Wesby, D. (1997) Protestant Ethic, viewed 22.03.16<http://mb-soft.com/believe/txn/protesta.htm>

Wells, T. (2014) The Robot Economy and the Crisis of Capitalism: Why We Need Universal Basic Income, Australian Broadcasting Corporation, viewed 04-03-16 <http://www.abc.net.au/religion/articles/2014/07/17/4048180.htm>  

Economics, Religion and Why We (The West) Don’t Want Robots

Computerisation, automation and interconnected networks have allowed for certain social conditions and convictions to arise. Such social constructs help form an ambiguous ‘cyberculture,’ associated with automation and assembly. Economics and cultural assumptions of capitalism, that of a ‘postcapitalist’ society and ultimately religion lie within the centre of arguments relative to robotics (Wohlsen, M. 2014).   

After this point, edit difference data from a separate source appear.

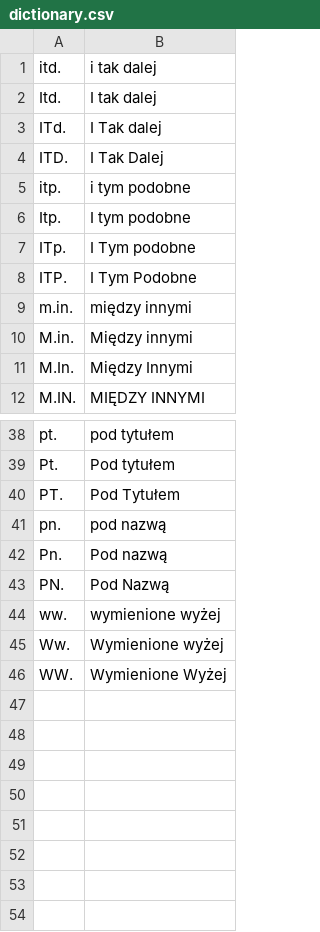
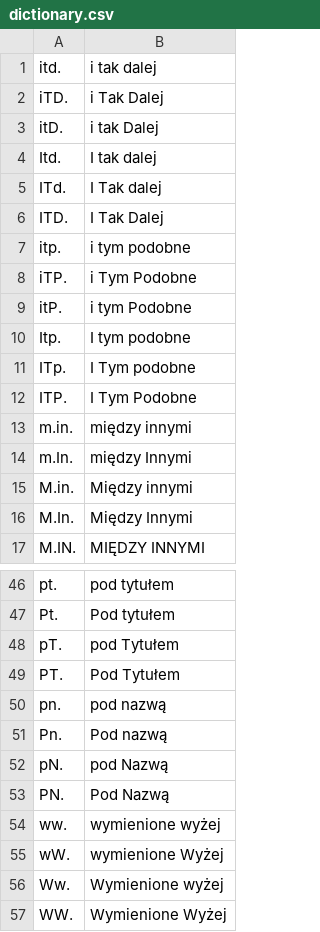
Before and after one commit to BartekBanachowicz/text-transformer, a CSV file: src/main/resources/dictionary.csv, drawn as a sheet; only a part is shown, gaps mark what is left out; the diff covers the shown part only; the diff names each change by its address in the sheet, - before the commit and + after, or states it on an @@ line.

Commit message:
New words in dictionary.

```diff
--- a/src/main/resources/dictionary.csv
+++ b/src/main/resources/dictionary.csv
+row 2: iTD. | i Tak Dalej
+row 3: itD. | i tak Dalej
+row 8: iTP. | i Tym Podobne
+row 9: itP. | i tym Podobne
+row 14: m.In. | między Innymi
+row 48: pT. | pod Tytułem
+row 52: pN. | pod Nazwą
+row 55: wW. | wymienione Wyżej
```
Also changed, not shown: 3 added rows elsewhere in this file.
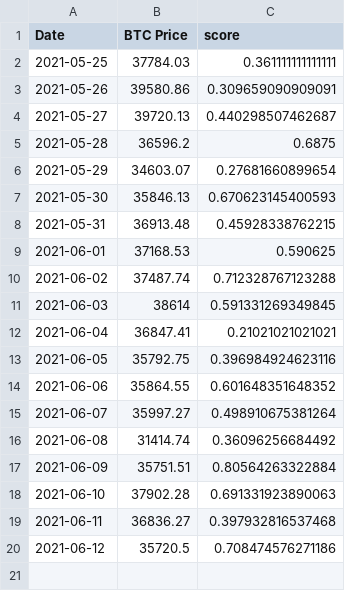
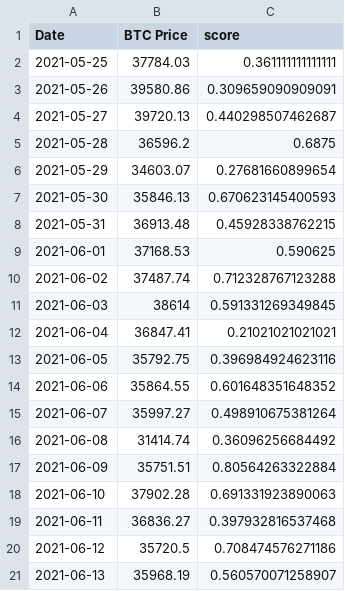
Before and after one commit to jvit1/sentimentanalysis, a CSV file: Data/AFINNLexicon.csv, drawn as a sheet.

Commit message:
Update AFINNLexicon.csv

```diff
--- a/Data/AFINNLexicon.csv
+++ b/Data/AFINNLexicon.csv
@@ -20 +20,2 @@
 2021-06-12,35720.5,0.708474576271186
+2021-06-13,35968.19,0.560570071258907
```
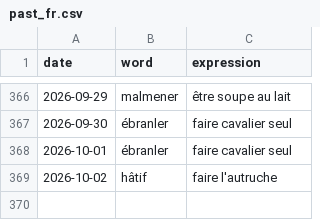
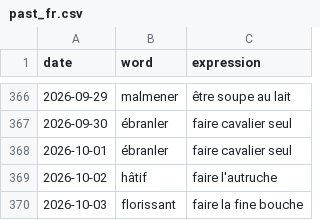
Before and after one commit to StaubOliver/wow, a CSV file: past_fr.csv, drawn as a sheet; only a part is shown, gaps mark what is left out.

```diff
--- a/past_fr.csv
+++ b/past_fr.csv
@@ -369 +369,2 @@ date;word;expression
 2026-10-02;hâtif;faire l'autruche
+2026-10-03;florissant;faire la fine bouche
```
Also changed, not shown: past.csv, 2 other files.
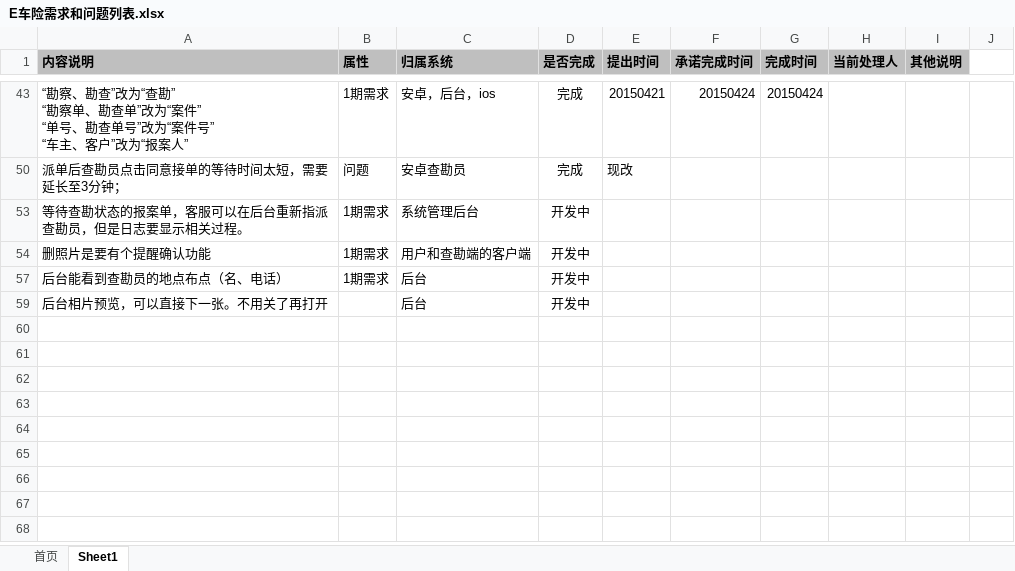
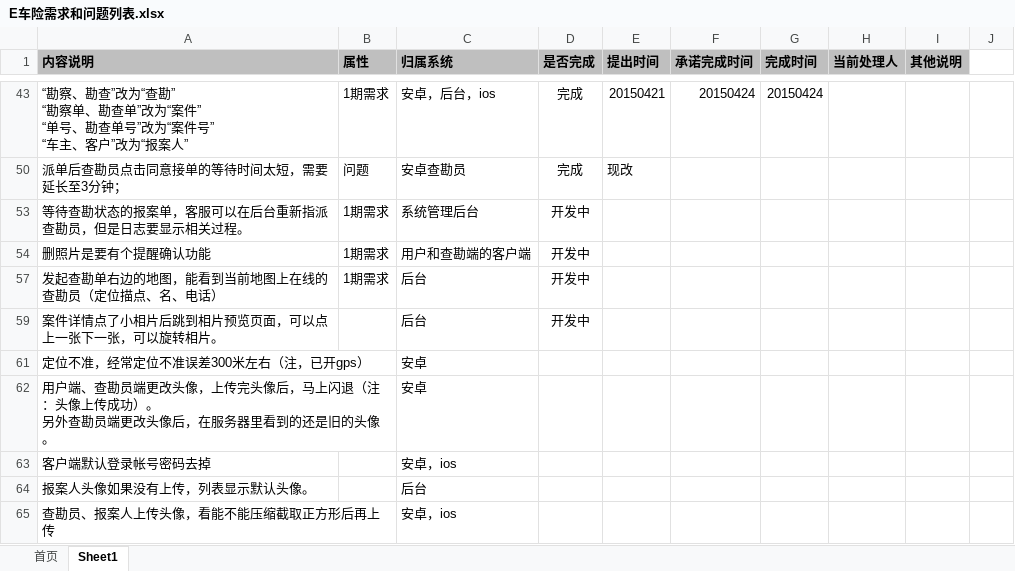
Before and after one commit to virgilchen/wsb, an Excel workbook: 问题跟进列表/E车险需求和问题列表.xlsx, sheet Sheet1, drawn as a sheet; only a part is shown, gaps mark what is left out; values as stored, in another font and other column widths than the file's, no borders; ↵ is a line break in a cell; the diff names each change by its address in the sheet, - before the commit and + after, or states it on an @@ line.

```diff
--- a/问题跟进列表/E车险需求和问题列表.xlsx (sheet Sheet1)
+++ b/问题跟进列表/E车险需求和问题列表.xlsx (sheet Sheet1)
-A57 (内容说明): 后台能看到查勘员的地点布点（名、电话）
+A57 (内容说明): 发起查勘单右边的地图，能看到当前地图上在线的查勘员（定位描点、名、电话）
-A59 (内容说明): 后台相片预览，可以直接下一张。不用关了再打开
+A59 (内容说明): 案件详情点了小相片后跳到相片预览页面，可以点上一张下一张，可以旋转相片。
+row 61: 定位不准，经常定位不准误差300米左右（注，已开gps） |  | 安卓
+row 62: 用户端、查勘员端更改头像，上传完头像后，马上闪退（注：头像上传成功）。 ↵ 另外查勘员端更改头像后，在服务器里看到的还是旧的头像。 |  | 安卓
+row 63: 客户端默认登录帐号密码去掉 |  | 安卓，ios
+row 64: 报案人头像如果没有上传，列表显示默认头像。 |  | 后台
+row 65: 查勘员、报案人上传头像，看能不能压缩截取正方形后再上传 |  | 安卓，ios
```
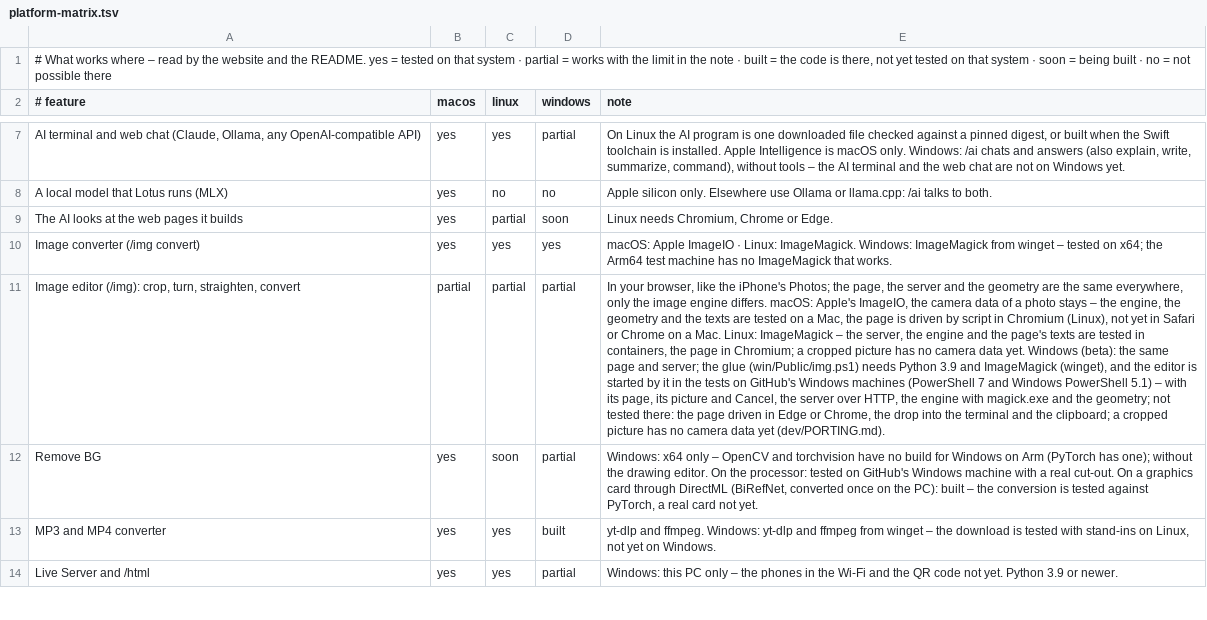
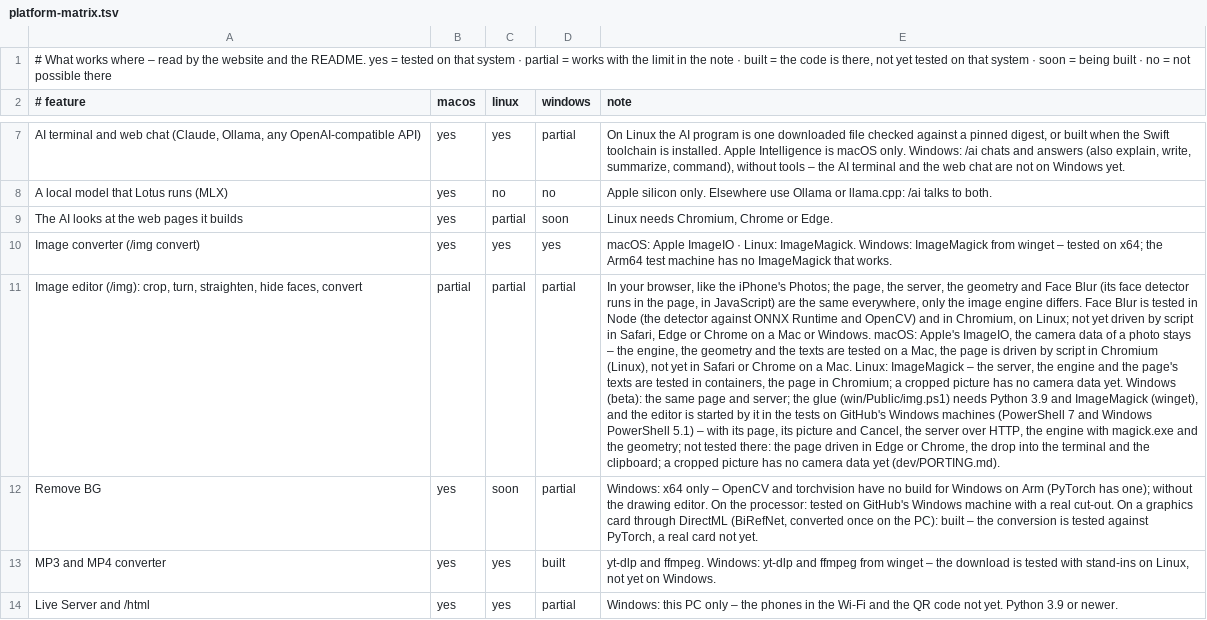
Before and after one commit to Fanxy13/homebrew-lotus, a TSV file: data/platform-matrix.tsv, drawn as a sheet; only a part is shown, gaps mark what is left out; the diff names each change by its address in the sheet, - before the commit and + after, or states it on an @@ line.

```diff
--- a/data/platform-matrix.tsv
+++ b/data/platform-matrix.tsv
-A11 (# feature): …turn, straighten, convert
+A11 (# feature): …turn, straighten, hide faces, convert
-E11 (note): …page, the server and the geometry are the same everywhere, only the image engine differs. macOS: Apple's…
+E11 (note): …page, the server, the geometry and Face Blur (its face detector runs in the page, in JavaScript) are the same everywhere, only the image engine differs. Face Blur is tested in Node (the detector against ONNX Runtime and OpenCV) and in Chromium, on Linux; not yet driven by script in Safari, Edge or Chrome on a Mac or Windows. macOS: Apple's…
```
Also changed, not shown: data/commands.tsv, data/pets/lotus.tsv, 43 other files.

Mercedes-Benz demonstrates the integration of automation and human resources through introduction of ‘robot farming’ (Gibbs, S. 2016).  However, the language used by Benz delivers the assumption that this is a present consideration until technology overcomes that of human capital. Santini (2016) builds upon this illustrating that robotics will eventually outpace human development. Demonstrating an attitude towards human capacity decreasing to the point of mass unemployment.

Such rhetoric and expression of fear associated with employment and automation can be considered unwarranted, with Wells (2014) attributing through automation our socio-economic principles may change to the point of universal basic income, a form social security in which unconditional income is received on individual basis (BIEN, 2015). Additionally the relationship between religious credence and automation, employment and ultimately intelligent AI can be related to the display of societal fear. To illustrate such the segment of Shinto faith that is Animism, illustrates the belief that all entities, even those constructed by humans have a spiritual essence. Idolatry, the creation of life through assuming the position of a ‘false god,’ in Western religion is considered sinful (Mims, C. 2010). Thus the negative associations of automation in the West can correlate to that of humanity as creators, and contrast to that of Asian doctrine holding spiritual significance to that of robotics.

Reference:

Gibbs, S. (2016) Mercedes-Benz swaps robots for people on its assembly line, The Guardian, viewed 05-03-16 <http://www.theguardian.com/technology/2016/feb/26/mercedes-benz-robots-people-assembly-lines>

Santini, J. L. (2016) Intelligent robots threaten millions of jobs, Technology, phys.org, viewed 07-03-16 <http://phys.org/news/2016-02-intelligent-robots-threaten-millions-jobs.html>

Wells, T. (2014) The Robot Economy and the Crisis of Capitalism: Why We Need Universal Basic Income, Australian Broadcasting Corporation, viewed 04-03-16 <http://www.abc.net.au/religion/articles/2014/07/17/4048180.htm>  

Wholsen, M. (2014) When Robots Take All Work, What Will Be Left For Us To Do? Business, Wired.com, viewed 04-03-16 <http://www.wired.com/2014/08/when-robots-take-all-the-work-whatll-be-left-for-us-to-do/>

Mims, C. (2010) Why Japanese Love Robots (And Americans Fear Them), MIT Technoloy Review, viewed 04-03-16 <https://www.technologyreview.com/s/421187/why-japanese-love-robots-and-americans-fear-them />

Unknown Author, (2015) What is basic income? BEIN, Basic Income Earth Network, viewed 04-03-16 <http://www.basicincome.org/basic-income/#history>